|Lulu with our fishermen and boat in the distance.|
Paso Pacifico also goes out to sea - to swim with turtles and maybe dolphins! Skilled fishermen conducts snorkeling adventures on a motorboat, and know just where to go to find entertaining marine life. A refreshing dip is followed by lunch served on a pristine, deserted white sand beach. You also can get to the La Flor turtle refuge this way, by boat.
When Lulu and I motored into the Pacific with Yorlin, our fisherman guide, it was February, off-season for nesting. Nonetheless, our trusty guide scanned the horizon to find the “tortugas.” When the small leather heads of the giant turtles emerged, Lulu and I delightfully jumped into the water, equipped with snorkel and fins. What a thrill to see the huge flappers of these marine animals through our masks - as they disappeared into the depths of the sea.
Stay tuned for our next blog.... from the turtles to the forests.... Want to go here? Paso Pacifico's excursions are new and cheap! So, if you want an adventure, can escape luxury for a bit for a safe, educational, earth-saving family fun, then:
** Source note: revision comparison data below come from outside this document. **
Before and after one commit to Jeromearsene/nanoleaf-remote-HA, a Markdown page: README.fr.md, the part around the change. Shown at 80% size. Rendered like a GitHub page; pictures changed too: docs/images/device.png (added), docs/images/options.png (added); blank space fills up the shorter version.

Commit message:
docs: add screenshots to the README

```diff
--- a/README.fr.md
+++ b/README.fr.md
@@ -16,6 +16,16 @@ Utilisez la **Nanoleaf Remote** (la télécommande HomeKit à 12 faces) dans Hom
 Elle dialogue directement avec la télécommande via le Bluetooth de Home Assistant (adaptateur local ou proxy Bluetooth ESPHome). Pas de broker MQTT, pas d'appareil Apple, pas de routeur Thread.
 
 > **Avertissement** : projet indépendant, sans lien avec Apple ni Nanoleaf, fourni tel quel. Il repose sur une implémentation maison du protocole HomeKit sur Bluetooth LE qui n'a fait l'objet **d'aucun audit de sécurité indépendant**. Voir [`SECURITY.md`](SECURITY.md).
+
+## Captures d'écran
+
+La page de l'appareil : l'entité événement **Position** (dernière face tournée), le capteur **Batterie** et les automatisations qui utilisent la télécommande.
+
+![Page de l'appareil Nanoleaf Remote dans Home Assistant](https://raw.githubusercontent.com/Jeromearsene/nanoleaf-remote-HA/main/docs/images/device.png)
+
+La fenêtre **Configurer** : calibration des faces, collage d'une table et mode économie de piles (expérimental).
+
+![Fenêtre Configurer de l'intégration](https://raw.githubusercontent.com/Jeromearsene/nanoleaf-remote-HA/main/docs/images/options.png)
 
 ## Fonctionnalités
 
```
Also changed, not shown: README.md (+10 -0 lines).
Nancie L. Katz is a New York-based investigative journalist, writing about pristine, ecotourism destinations where travelers can experience unique forays into nature with friendly locals - and save the planet at the same time! Join her on Facebook at Good Green Travel or contact her at: firstname.lastname@example.org.